Activity: If a record holds a picture, omit that picture and copy everything else exactly.

Recorded information: Begin

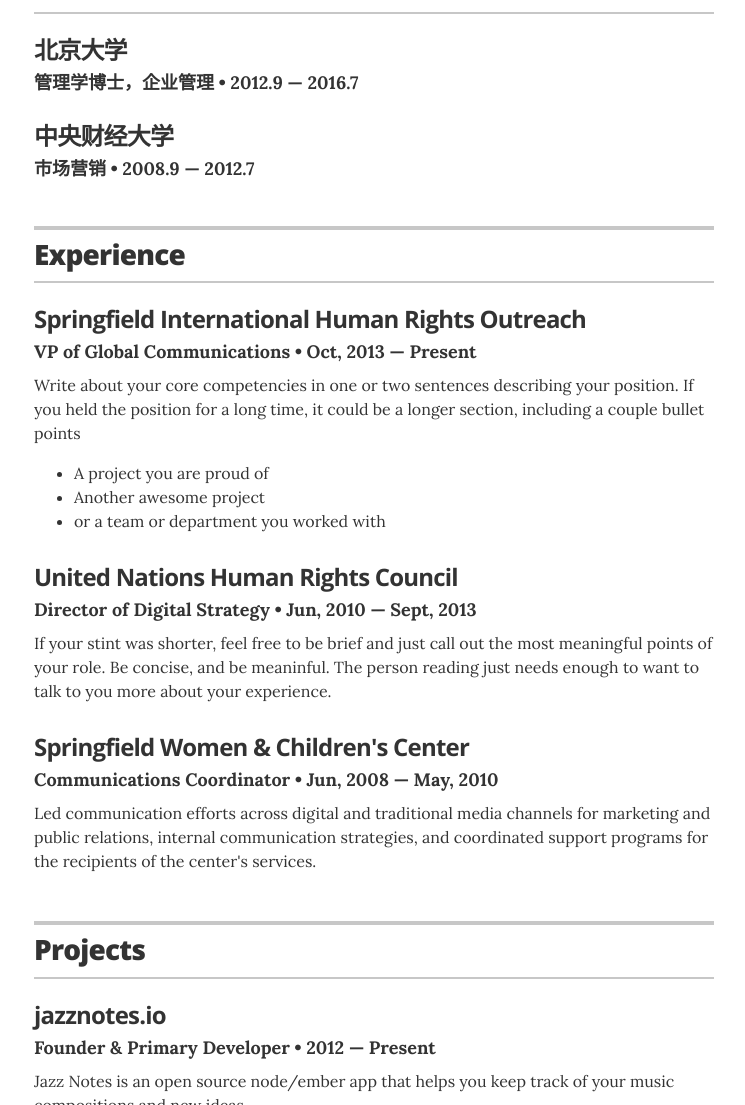
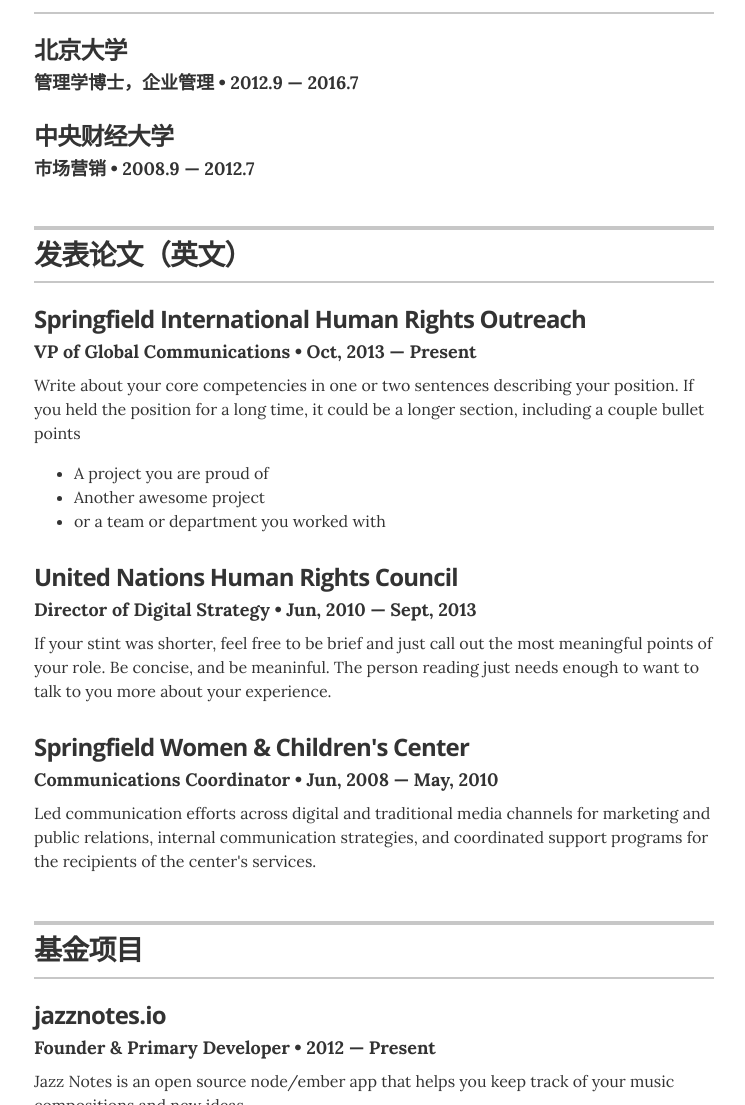
Before and after one commit to appleqiuqiu/appleqiuqiu.github.io, a Jekyll site: the page built from index.html, in a window 1280 px wide and 1400 px high, scrolled down 205 px. Shown: the part 295-1400 px from the top of the window, without its empty margins (266-1011 px from the left). Built offline with Jekyll 4.4.1, drawn with Linux system fonts in a browser that asks for light colours; some of the changed text lies outside the part shown.

Commit message:
Update resume.html

```diff
--- a/_layouts/resume.html
+++ b/_layouts/resume.html
@@ -55,7 +55,7 @@
       <!-- begin Education -->
       <section class="content-section">
         <header class="section-header">
-          <h2>Education</h2>
+          <h2>教育经历</h2>
         </header>
 
         {% for education in site.data.education %}
@@ -83,7 +83,7 @@
       <section class="content-section">
 
         <header class="section-header">
-          <h2>Experience</h2>
+          <h2>发表论文（英文）</h2>
         </header>
 
         {% for job in site.data.experience %}
@@ -102,7 +102,7 @@
       <!-- begin Projects -->
       <section class="content-section">
         <header class="section-header">
-          <h2>Projects</h2>
+          <h2>基金项目</h2>
         </header>
 
         {% for project in site.data.projects %}
@@ -141,7 +141,7 @@
       <section class="content-section">
 
         <header class="section-header">
-          <h2>Recognition</h2>
+          <h2>发表论文（中文）</h2>
         </header>
 
         {% for recognition in site.data.recognitions %}
```
Also changed, not shown: other parts of _layouts/resume.html (+3 -3 lines).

Recorded information: End

Answer space:
Before and after one commit to appleqiuqiu/appleqiuqiu.github.io, a Jekyll site: the page built from index.html, in a window 1280 px wide and 1400 px high, scrolled down 205 px. Shown: the part 295-1400 px from the top of the window, without its empty margins (266-1011 px from the left). Built offline with Jekyll 4.4.1, drawn with Linux system fonts in a browser that asks for light colours; some of the changed text lies outside the part shown.

Commit message:
Update resume.html

```diff
--- a/_layouts/resume.html
+++ b/_layouts/resume.html
@@ -55,7 +55,7 @@
       <!-- begin Education -->
       <section class="content-section">
         <header class="section-header">
-          <h2>Education</h2>
+          <h2>教育经历</h2>
         </header>
 
         {% for education in site.data.education %}
@@ -83,7 +83,7 @@
       <section class="content-section">
 
         <header class="section-header">
-          <h2>Experience</h2>
+          <h2>发表论文（英文）</h2>
         </header>
 
         {% for job in site.data.experience %}
@@ -102,7 +102,7 @@
       <!-- begin Projects -->
       <section class="content-section">
         <header class="section-header">
-          <h2>Projects</h2>
+          <h2>基金项目</h2>
         </header>
 
         {% for project in site.data.projects %}
@@ -141,7 +141,7 @@
       <section class="content-section">
 
         <header class="section-header">
-          <h2>Recognition</h2>
+          <h2>发表论文（中文）</h2>
         </header>
 
         {% for recognition in site.data.recognitions %}
```
Also changed, not shown: other parts of _layouts/resume.html (+3 -3 lines).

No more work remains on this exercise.